▶ [Material provided]:
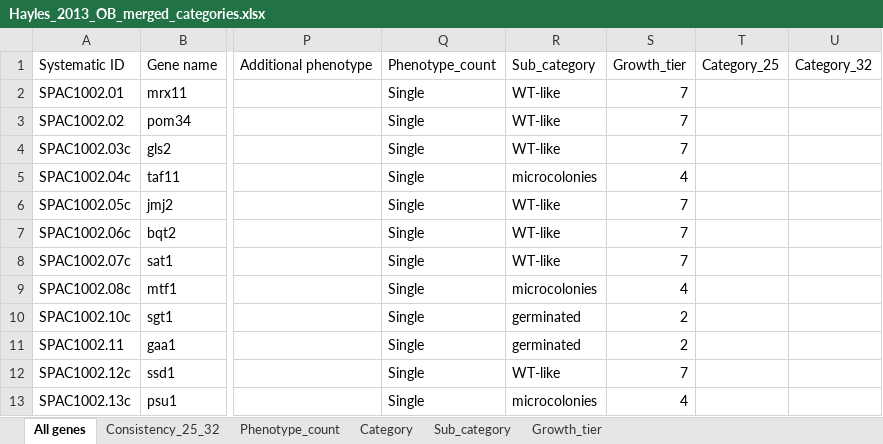
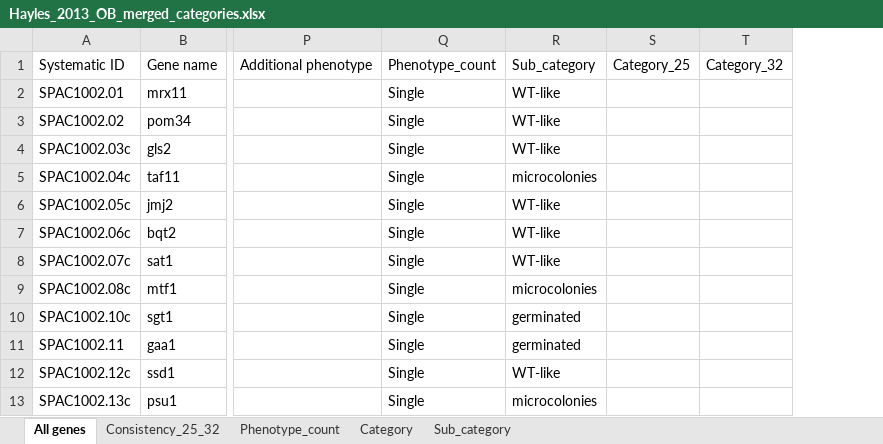
Before and after one commit to DIT-HAP/pombe_KO_phenotype_classification, an Excel workbook: data/5_merged_categories/Hayles_2013_OB_merged_categories.xlsx, sheet All genes, drawn as a sheet; only a part is shown, gaps mark what is left out; values as stored, in another font and other column widths than the file's, no borders; the diff names each change by its address in the sheet, - before the commit and + after, or states it on an @@ line.

```diff
--- a/data/5_merged_categories/Hayles_2013_OB_merged_categories.xlsx (sheet All genes)
+++ b/data/5_merged_categories/Hayles_2013_OB_merged_categories.xlsx (sheet All genes)
-sheet tab: Growth_tier
-column S, rows 1-13: Growth_tier | 7 | 7 | 7 | 4 | 7 | 7 | 7 | 4 | 2 | 2 | 7 | 4
```
Also changed, not shown: data/4_categorized_genes/Hayles_2013_OB_inspection_phenotypes.xlsx, results/Hayles_2013_OB_merged_categories.xlsx, 18 other files.
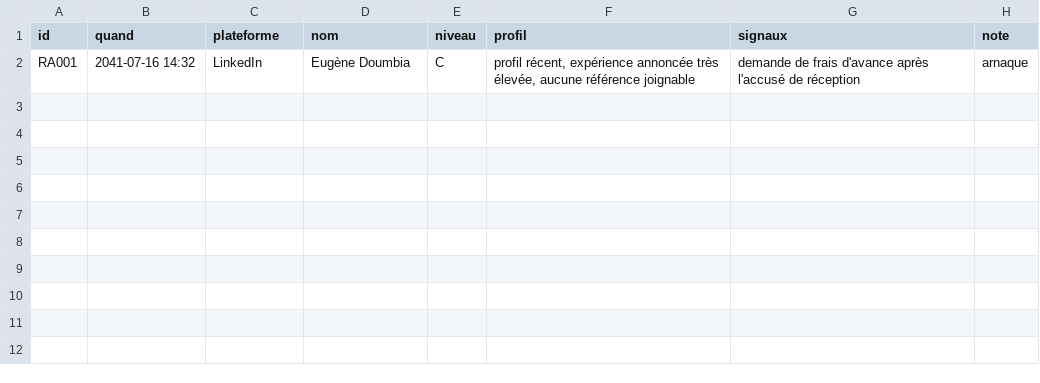
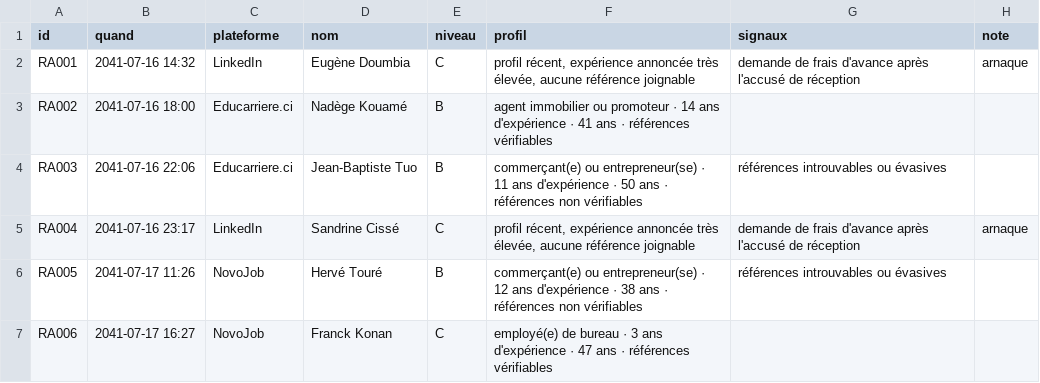
Before and after one commit to ossimiossimiwilliam10-cyber/simulation-william, a CSV file: etat/reponses-annonce.csv, drawn as a sheet.

```diff
--- a/etat/reponses-annonce.csv
+++ b/etat/reponses-annonce.csv
@@ -2 +2,6 @@ id;quand;plateforme;nom;niveau;profil;signaux;note
 RA001;2041-07-16 14:32;LinkedIn;Eugène Doumbia;C;profil récent, expérience annoncée très élevée, aucune référence joignable;demande de frais d'avance après l'accusé de réception;arnaque
+RA002;2041-07-16 18:00;Educarriere.ci;Nadège Kouamé;B;agent immobilier ou promoteur · 14 ans d'expérience · 41 ans · références vérifiables;;
+RA003;2041-07-16 22:06;Educarriere.ci;Jean-Baptiste Tuo;B;commerçant(e) ou entrepreneur(se) · 11 ans d'expérience · 50 ans · références non vérifiables;références introuvables ou évasives;
+RA004;2041-07-16 23:17;LinkedIn;Sandrine Cissé;C;profil récent, expérience annoncée très élevée, aucune référence joignable;demande de frais d'avance après l'accusé de réception;arnaque
+RA005;2041-07-17 11:26;NovoJob;Hervé Touré;B;commerçant(e) ou entrepreneur(se) · 12 ans d'expérience · 38 ans · références non vérifiables;références introuvables ou évasives;
+RA006;2041-07-17 16:27;NovoJob;Franck Konan;C;employé(e) de bureau · 3 ans d'expérience · 47 ans · références vérifiables;;
```
Also changed, not shown: etat/agenda.csv, etat/corps.csv, 26 other files.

▶ [Task item]: What lines above hold the word "annonce"? Pull each one out.

▶ [Expected answer]:
Before and after one commit to ossimiossimiwilliam10-cyber/simulation-william, a CSV file: etat/reponses-annonce.csv, drawn as a sheet.
--- a/etat/reponses-annonce.csv
+++ b/etat/reponses-annonce.csv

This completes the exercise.